:: Data extracts

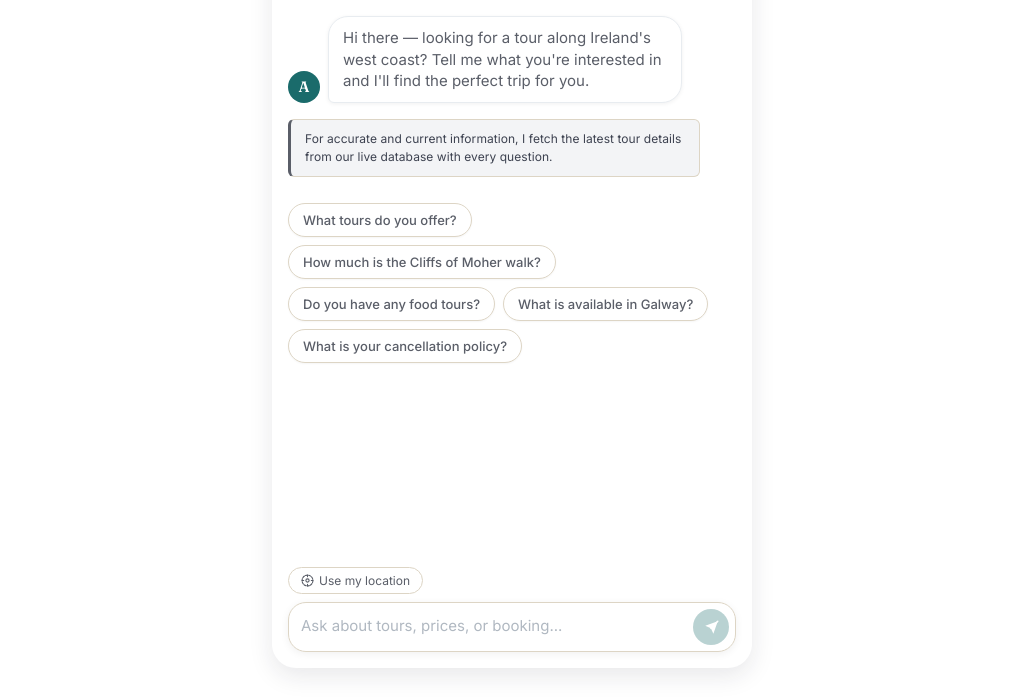
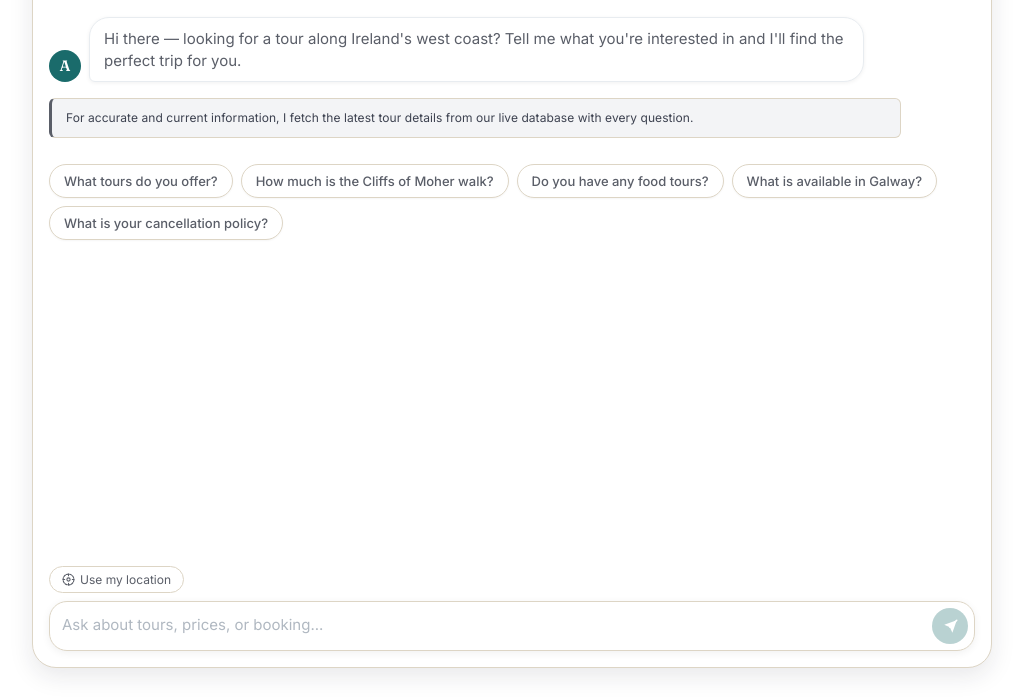
Before and after one commit to aklag3-dev/atlantic-coast-tours-chatbot, a plain HTML site: page index.html in a window 1280 px wide. Shown: the part 116-816 px from the top of the page, without its empty margins (128-1151 px from the left). Drawn offline with Linux system fonts and the light colour scheme.

Commit message:
Double chat width to 960px, add cream border

```diff
--- a/css/styles.css
+++ b/css/styles.css
@@ -62,16 +62,17 @@ a:focus-visible { outline: 2px solid var(--focus); outline-offset: 2px; border-r
 }
 
 .app {
-  max-width: 480px;
+  max-width: 960px;
   margin: 0 auto;
   background: var(--bg-chat);
   min-height: 100vh;
   display: flex;
   flex-direction: column;
   position: relative;
+  border: 1px solid var(--border);
 }
 
-@media (min-width: 481px) {
+@media (min-width: 961px) {
   body { padding: 24px 16px 32px; }
   .app {
     min-height: 760px;
```
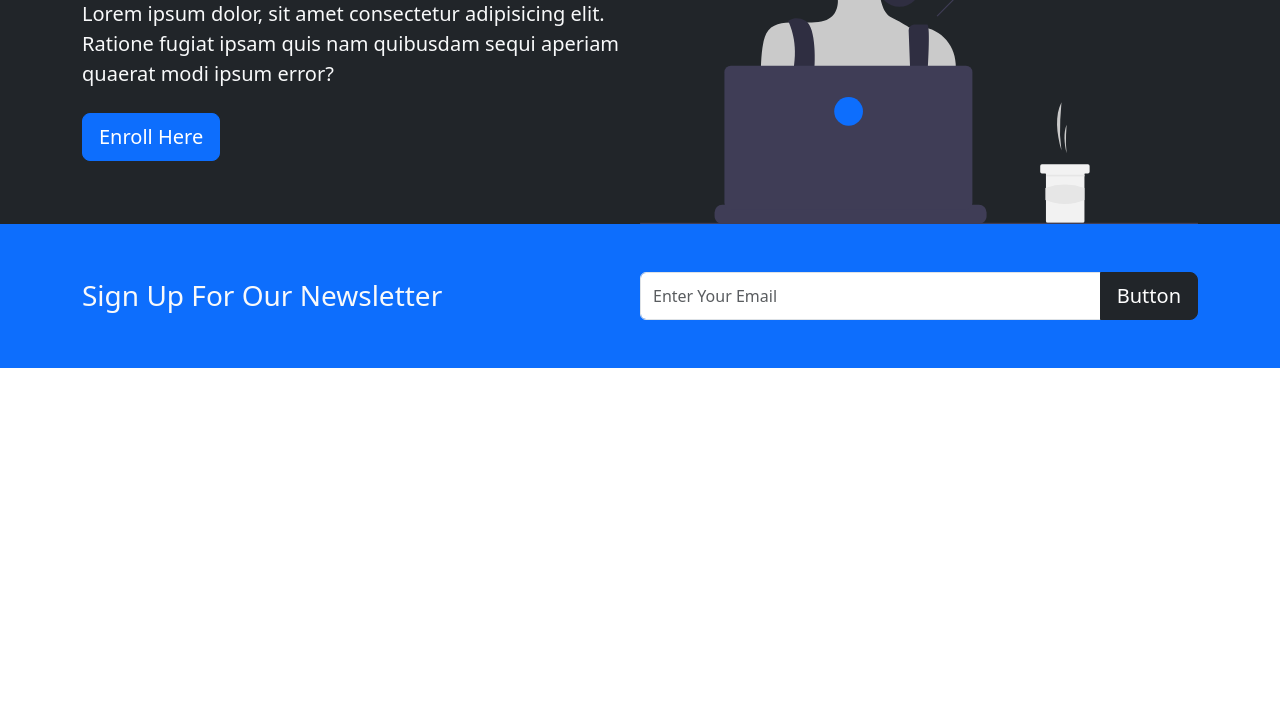
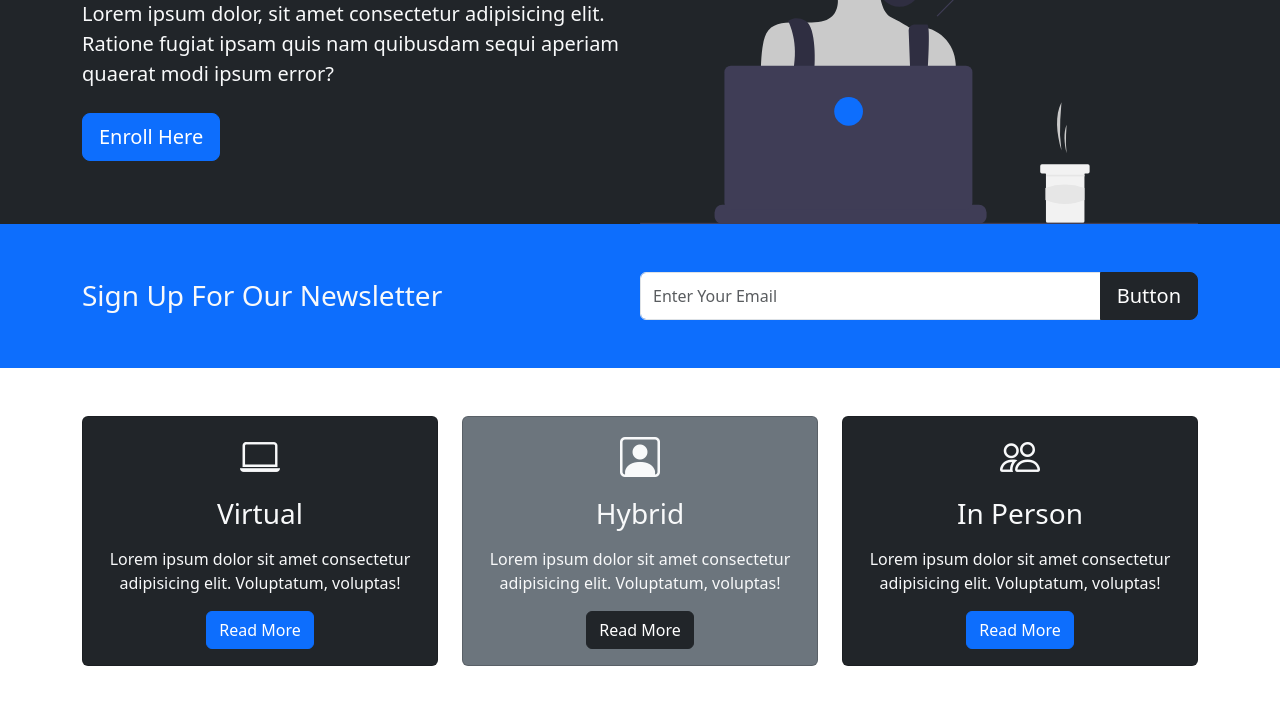
Before and after one commit to Olive-Spider/bootstrap101, a plain HTML site: page index.html in a window 1280 px wide. Shown: the part 273-978 px from the top of the page. Before the commit the page ends 800 px from the top, so only its background shows below. Drawn offline with nearby package versions, Linux system fonts and the light colour scheme.

Commit message:
Bootstrap Icons

```diff
--- a/index.html
+++ b/index.html
@@ -5,6 +5,7 @@
     <meta http-equiv="X-UA-Compatible" content="IE=edge">
     <meta name="viewport" content="width=device-width, initial-scale=1.0">
     <link href="https://cdn.jsdelivr.net/npm/bootstrap@5.3.0-alpha1/dist/css/bootstrap.min.css" rel="stylesheet" integrity="sha384-GLhlTQ8iRABdZLl6O3oVMWSktQOp6b7In1Zl3/Jr59b6EGGoI1aFkw7cmDA6j6gD" crossorigin="anonymous">
+    <link rel="stylesheet" href="https://cdn.jsdelivr.net/npm/bootstrap-icons@1.3.0/font/bootstrap-icons.css">
     <link rel="stylesheet" href="style.css">
     <title>FrontEnd BootCamp</title>
 </head>
@@ -78,6 +79,62 @@
         </div>
     </section>
 
+    <!-- Boxes -->
+    <section class="p-5">
+        <div class="container">
+            <div class="row text-center">
+                <div class="col-md">
+                    <div class="card bg-dark text-light">
+                        <div class="card-body text-center">
+                            <div class="h1 mb-3">
+                                <i class="bi bi-laptop"></i>
+                            </div>
+                            <h3 class="card-title mb-3">
+                                Virtual
+                            </h3>
+                            <p class="card-text">
+                                Lorem ipsum dolor sit amet consectetur adipisicing elit. Voluptatum, voluptas!
+                            </p>
+                            <a href="#" class="btn btn-primary">Read More</a>
+                        </div>
+                    </div>
+                </div>
+                <div class="col-md">
+                    <div class="card bg-secondary text-light">
+                        <div class="card-body text-center">
+                            <div class="h1 mb-3">
+                                <i class="bi bi-person-square"></i>
+                            </div>
+                            <h3 class="card-title mb-3">
+                                Hybrid
+                            </h3>
+                            <p class="card-text">
+                                Lorem ipsum dolor sit amet consectetur adipisicing elit. Voluptatum, voluptas!
+                            </p>
+                            <a href="#" class="btn btn-dark">Read More</a>
+                        </div>
+                    </div>
+                </div>
+                <div class="col-md">
+                    <div class="card bg-dark text-light">
+                        <div class="card-body text-center">
+                            <div class="h1 mb-3">
+                                <i class="bi bi-people"></i>
+                            </div>
+                            <h3 class="card-title mb-3">
+                                In Person
+                            </h3>
+                            <p class="card-text">
+                                Lorem ipsum dolor sit amet consectetur adipisicing elit. Voluptatum, voluptas!
+                            </p>
+                            <a href="#" class="btn btn-primary">Read More</a>
+                        </div>
+                    </div>
+                </div>
+            </div>
+        </div>
+    </section>
+
 
     <script src="https://cdn.jsdelivr.net/npm/@popperjs/core@2.11.6/dist/umd/popper.min.js" integrity="sha384-oBqDVmMz9ATKxIep9tiCxS/Z9fNfEXiDAYTujMAeBAsjFuCZSmKbSSUnQlmh/jp3" crossorigin="anonymous"></script>
     <script src="https://cdn.jsdelivr.net/npm/bootstrap@5.3.0-alpha1/dist/js/bootstrap.min.js" integrity="sha384-mQ93GR66B00ZXjt0YO5KlohRA5SY2XofN4zfuZxLkoj1gXtW8ANNCe9d5Y3eG5eD" crossorigin="anonymous"></script>
```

::::

*Directions for this task*:
Show every line of the data that includes the string "width".

*Response*:
Double chat width to 960px, add cream border
-  max-width: 480px;
+  max-width: 960px;
-@media (min-width: 481px) {
+@media (min-width: 961px) {
     <meta name="viewport" content="width=device-width, initial-scale=1.0">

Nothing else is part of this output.